> PROBLEM DESCRIPTION
Your answer should consist of every line from the records that holds the string "function".

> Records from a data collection
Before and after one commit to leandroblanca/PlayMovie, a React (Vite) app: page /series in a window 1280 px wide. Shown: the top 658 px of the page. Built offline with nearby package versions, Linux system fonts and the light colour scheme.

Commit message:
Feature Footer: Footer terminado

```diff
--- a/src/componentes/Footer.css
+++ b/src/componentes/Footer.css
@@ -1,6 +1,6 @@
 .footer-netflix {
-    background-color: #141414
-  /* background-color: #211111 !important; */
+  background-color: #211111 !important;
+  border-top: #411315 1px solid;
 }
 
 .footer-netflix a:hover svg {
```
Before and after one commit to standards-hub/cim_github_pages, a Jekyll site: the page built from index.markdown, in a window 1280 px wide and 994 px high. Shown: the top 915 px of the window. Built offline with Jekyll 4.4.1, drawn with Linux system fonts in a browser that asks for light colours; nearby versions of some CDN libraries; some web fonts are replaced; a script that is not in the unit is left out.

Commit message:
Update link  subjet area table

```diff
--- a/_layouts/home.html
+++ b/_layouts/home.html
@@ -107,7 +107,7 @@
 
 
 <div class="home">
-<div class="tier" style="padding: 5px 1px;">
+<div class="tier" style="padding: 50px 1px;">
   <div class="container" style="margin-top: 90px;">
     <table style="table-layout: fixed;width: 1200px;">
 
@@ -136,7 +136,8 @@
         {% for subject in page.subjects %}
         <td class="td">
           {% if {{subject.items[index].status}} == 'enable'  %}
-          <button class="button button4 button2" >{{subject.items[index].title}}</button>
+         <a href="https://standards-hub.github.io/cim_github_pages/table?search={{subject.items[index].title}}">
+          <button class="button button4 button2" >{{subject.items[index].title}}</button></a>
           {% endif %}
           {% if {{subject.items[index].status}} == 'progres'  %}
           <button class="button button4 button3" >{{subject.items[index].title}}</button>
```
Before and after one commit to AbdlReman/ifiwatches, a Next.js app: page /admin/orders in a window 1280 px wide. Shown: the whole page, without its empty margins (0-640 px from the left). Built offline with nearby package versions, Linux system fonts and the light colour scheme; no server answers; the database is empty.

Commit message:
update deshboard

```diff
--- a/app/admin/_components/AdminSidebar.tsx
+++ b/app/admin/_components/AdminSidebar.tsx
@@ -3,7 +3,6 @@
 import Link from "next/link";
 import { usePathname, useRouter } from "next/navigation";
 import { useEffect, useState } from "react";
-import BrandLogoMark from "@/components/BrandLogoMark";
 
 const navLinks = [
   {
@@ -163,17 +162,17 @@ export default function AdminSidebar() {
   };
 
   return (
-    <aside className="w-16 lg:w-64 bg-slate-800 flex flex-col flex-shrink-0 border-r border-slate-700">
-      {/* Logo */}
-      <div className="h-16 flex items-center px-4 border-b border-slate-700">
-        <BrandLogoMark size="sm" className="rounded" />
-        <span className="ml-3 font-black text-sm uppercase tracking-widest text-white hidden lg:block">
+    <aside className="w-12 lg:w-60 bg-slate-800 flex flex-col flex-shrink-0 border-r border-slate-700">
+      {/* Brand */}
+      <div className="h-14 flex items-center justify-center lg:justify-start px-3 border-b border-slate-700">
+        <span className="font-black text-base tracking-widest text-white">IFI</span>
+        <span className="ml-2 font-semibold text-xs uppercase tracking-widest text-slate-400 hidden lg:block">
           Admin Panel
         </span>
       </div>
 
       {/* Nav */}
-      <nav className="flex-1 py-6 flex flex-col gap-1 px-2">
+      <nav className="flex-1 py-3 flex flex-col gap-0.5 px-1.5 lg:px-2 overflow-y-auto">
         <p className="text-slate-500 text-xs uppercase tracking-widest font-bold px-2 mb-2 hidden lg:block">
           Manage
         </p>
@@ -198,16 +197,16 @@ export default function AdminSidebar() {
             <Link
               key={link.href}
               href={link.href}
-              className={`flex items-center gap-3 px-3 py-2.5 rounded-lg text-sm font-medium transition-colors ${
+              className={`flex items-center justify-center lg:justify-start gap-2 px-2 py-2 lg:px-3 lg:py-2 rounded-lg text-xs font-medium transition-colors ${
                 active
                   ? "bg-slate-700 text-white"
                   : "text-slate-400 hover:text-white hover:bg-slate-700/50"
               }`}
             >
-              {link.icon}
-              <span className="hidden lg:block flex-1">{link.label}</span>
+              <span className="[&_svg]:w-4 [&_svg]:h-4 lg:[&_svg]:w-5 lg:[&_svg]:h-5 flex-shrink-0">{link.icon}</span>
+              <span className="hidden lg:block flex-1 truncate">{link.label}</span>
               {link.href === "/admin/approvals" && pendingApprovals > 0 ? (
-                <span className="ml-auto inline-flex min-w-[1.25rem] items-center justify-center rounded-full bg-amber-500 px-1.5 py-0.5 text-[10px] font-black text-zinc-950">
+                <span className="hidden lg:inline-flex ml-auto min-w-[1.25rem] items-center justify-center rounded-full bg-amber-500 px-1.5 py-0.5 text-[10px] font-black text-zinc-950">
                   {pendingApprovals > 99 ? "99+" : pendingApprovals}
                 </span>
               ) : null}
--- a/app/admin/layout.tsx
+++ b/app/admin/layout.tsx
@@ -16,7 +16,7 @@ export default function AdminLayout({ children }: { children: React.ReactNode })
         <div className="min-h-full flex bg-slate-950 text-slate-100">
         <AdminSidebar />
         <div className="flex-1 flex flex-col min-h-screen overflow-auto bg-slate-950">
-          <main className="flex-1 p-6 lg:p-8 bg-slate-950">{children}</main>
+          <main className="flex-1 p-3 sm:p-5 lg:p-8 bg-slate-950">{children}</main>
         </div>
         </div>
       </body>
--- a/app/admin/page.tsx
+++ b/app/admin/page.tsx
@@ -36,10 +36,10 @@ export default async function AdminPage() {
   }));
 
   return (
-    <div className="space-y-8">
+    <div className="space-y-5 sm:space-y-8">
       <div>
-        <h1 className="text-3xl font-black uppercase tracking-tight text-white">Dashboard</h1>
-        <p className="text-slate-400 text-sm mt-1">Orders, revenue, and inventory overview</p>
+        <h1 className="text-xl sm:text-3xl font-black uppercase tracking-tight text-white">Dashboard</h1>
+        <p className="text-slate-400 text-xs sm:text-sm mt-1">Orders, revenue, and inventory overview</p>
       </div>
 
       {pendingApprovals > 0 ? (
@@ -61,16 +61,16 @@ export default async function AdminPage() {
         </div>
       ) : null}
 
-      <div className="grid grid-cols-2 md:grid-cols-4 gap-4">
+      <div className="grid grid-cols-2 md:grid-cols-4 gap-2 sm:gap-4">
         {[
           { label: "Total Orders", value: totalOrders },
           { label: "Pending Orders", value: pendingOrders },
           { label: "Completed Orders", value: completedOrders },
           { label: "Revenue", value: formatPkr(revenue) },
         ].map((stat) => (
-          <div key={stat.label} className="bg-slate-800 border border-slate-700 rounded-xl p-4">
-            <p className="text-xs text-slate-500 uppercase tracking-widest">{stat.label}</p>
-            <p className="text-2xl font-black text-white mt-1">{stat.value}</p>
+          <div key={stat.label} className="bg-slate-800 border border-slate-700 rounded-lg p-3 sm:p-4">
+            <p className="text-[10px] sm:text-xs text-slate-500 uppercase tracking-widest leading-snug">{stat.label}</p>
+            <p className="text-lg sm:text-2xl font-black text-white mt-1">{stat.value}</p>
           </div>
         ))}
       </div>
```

> ANSWER SECTION
@@ -163,17 +162,17 @@ export default function AdminSidebar() {
@@ -198,16 +197,16 @@ export default function AdminSidebar() {
@@ -16,7 +16,7 @@ export default function AdminLayout({ children }: { children: React.ReactNode })
@@ -36,10 +36,10 @@ export default async function AdminPage() {
@@ -61,16 +61,16 @@ export default async function AdminPage() {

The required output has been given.